Frankly, the weight of your pages will differ “depending” on your organization or industry. If you have an eCommerce website with a lot of photographs, you may probably expect a heavier page weight. It really depends. 

7. You using the wrong formats

The size of your photo is merely one aspect of the issue. Then, the file types you employ also use important storage space. 

Are you utilizing a file format such as TIFF or BMP? If yes, keep in mind that TIFF is an uncompressed format that produces a more detailed image and contains more data, resulting in more storage space. I recommend other formats such as JPEG or PNG to help your site speed.

Want to embed videos? It’s best to use the Youtube embed feature, they’ll do the heavy lifting for you!

8. You’re not using a CDN

When a user’s physical location is far from the server and there is no CDN for your website, the load time increases. These latencies become noticeable because they affect all HTTP requests to the server.

Using a CDN allows users to retrieve the resources needed for the webpage from a server closest to their location. A CDN’s servers are spread across multiple geographical regions. This strategy is more expensive, but it is a great way to optimize the load time of your application. I highly recommend WP Rocket’s CDN.

9. You’re including too much rich content

Avoid including a lot of rich content (e.g., photos, gifs, embedded videos) on your page. Autoplaying videos will also lengthen the time it takes for your page to load. Take it easy. Just put what matters. Less is more than enough if you made it right.

10. Your code is broken

HTML, CSS, or Javascript that is broken or not optimized for speed can significantly slow down the speed of your page.

11. You have broken links

Broken links can increase website loading time and degrade the user experience. Find out how to spot broken links as much as possible because they are SEO killers. Yikes! 

Our entire web and search system is built on links. Spiders regularly crawl the links between websites repetitively. If there are no links to or from your content, search engines will not be able to discover it. 

12. You have JavaScript problems

The availability of JavaScript/jQuery plugins has made adding dynamic content to websites extremely simple. However, if used incorrectly, JavaScript might slow down the page load time of your website.

Loading, interpreting, and executing jQuery and JavaScript takes time. If you use several API requests to render JavaScript/jQuery data, this can cause considerable delays while loading web pages. In fact, one of the most prevalent WordPress bugs that causes page loading delays is JavaScript rendering.
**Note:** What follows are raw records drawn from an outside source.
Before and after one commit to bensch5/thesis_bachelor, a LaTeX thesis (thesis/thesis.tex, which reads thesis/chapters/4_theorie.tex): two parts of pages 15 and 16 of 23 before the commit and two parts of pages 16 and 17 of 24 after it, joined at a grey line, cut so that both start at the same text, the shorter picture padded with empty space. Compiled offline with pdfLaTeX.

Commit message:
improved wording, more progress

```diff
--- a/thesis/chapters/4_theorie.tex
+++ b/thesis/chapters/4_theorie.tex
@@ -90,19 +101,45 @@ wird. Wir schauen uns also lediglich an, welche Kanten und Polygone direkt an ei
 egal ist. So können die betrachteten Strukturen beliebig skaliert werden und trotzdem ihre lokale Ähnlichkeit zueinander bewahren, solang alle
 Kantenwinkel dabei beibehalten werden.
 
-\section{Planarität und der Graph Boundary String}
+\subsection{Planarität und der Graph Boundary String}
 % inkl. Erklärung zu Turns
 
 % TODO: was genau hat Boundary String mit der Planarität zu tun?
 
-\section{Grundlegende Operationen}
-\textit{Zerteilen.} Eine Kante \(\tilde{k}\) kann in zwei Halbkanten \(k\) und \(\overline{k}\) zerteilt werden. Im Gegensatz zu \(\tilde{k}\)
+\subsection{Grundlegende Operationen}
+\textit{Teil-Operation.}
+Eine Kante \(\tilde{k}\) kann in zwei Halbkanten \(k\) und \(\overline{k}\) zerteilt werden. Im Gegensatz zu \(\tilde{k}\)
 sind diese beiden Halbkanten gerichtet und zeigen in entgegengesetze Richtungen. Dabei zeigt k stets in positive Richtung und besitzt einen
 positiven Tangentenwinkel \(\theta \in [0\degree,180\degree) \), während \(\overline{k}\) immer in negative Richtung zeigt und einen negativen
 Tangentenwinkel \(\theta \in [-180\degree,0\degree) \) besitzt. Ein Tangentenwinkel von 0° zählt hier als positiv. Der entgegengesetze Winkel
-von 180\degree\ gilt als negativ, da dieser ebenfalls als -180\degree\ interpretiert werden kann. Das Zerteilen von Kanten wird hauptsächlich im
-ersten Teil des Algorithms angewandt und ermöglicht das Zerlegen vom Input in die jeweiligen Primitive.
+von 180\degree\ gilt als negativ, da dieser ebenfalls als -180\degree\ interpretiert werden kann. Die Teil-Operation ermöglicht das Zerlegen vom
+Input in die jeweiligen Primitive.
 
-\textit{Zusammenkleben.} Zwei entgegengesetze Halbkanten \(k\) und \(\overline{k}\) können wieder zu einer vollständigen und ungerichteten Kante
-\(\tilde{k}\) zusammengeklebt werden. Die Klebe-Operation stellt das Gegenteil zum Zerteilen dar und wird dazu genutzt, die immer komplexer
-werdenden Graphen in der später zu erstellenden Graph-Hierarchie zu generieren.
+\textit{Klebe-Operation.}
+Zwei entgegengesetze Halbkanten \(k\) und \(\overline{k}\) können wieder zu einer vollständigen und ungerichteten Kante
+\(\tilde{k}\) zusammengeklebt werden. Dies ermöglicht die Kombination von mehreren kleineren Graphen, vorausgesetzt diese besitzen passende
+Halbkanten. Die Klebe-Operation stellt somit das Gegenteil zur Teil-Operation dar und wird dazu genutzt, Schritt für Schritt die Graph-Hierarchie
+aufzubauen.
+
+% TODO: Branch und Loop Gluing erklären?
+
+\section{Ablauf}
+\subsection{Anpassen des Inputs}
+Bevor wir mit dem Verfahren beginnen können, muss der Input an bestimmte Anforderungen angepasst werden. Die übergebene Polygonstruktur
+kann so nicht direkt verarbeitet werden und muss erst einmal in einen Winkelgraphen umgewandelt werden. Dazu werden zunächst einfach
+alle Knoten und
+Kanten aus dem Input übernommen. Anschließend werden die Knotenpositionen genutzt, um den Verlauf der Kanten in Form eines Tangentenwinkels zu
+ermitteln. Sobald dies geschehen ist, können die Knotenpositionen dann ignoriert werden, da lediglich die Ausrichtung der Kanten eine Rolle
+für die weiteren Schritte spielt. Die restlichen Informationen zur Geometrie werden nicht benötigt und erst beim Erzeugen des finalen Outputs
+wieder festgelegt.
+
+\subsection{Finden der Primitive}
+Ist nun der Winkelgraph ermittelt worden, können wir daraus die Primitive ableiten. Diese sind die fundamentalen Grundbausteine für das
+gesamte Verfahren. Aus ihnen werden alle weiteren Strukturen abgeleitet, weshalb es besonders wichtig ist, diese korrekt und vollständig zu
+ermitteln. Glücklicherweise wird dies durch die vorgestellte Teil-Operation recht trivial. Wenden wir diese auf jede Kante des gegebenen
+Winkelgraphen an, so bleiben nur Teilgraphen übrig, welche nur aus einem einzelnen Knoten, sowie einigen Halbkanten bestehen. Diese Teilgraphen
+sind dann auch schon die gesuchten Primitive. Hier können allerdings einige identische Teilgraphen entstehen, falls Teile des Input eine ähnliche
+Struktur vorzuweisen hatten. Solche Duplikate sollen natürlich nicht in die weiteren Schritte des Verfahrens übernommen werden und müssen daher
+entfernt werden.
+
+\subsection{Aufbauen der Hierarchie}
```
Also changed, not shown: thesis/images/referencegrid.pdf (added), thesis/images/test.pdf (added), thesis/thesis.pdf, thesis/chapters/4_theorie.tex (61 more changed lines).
13. You’re using excessive flash content

Although flash content is an excellent tool for bringing interaction to your website, it is almost certainly contributing to your poor page load speed. Flash material is typically large in file size, and the larger the file size, the slower your sites will load.

Reduce the size of your flash files or remove them entirely. If you want to speed up your website, seek HTML5 alternatives. You got this! 

14. You’re having an excessive number of HTTP requests

A large number of JavaScript, CSS, and image files can result in an excessive number of HTTP requests. When a person visits your website, the browser makes numerous requests to load each of these files, which can considerably slow down page load time.


Is Bluehost slow?

It can be. The slowest Bluehost website in this analysis takes more than 22 seconds to load. However, the fastest Bluehost websites loads in 0.6 seconds. Take a look at the recommendations in this article to speed up your Bluehost website.

Why is Bluehost slow?

A slow Bluehost website is most likely caused by poor website configurations. In this analysis I’ve seen Bluehost websites that load within 0.6 seconds, so having a fast Bluehost website is definitely possible. Take a look at the recommendations in this article to speed up your Bluehost website.

How to improve Bluehost page speed?

You can improve your Bluehost website page speed by following the recommendations in this article. Here are my two quick-win recommendations: #1 Get a good caching plugin for your website. #2 Compress all images to reduce your page size.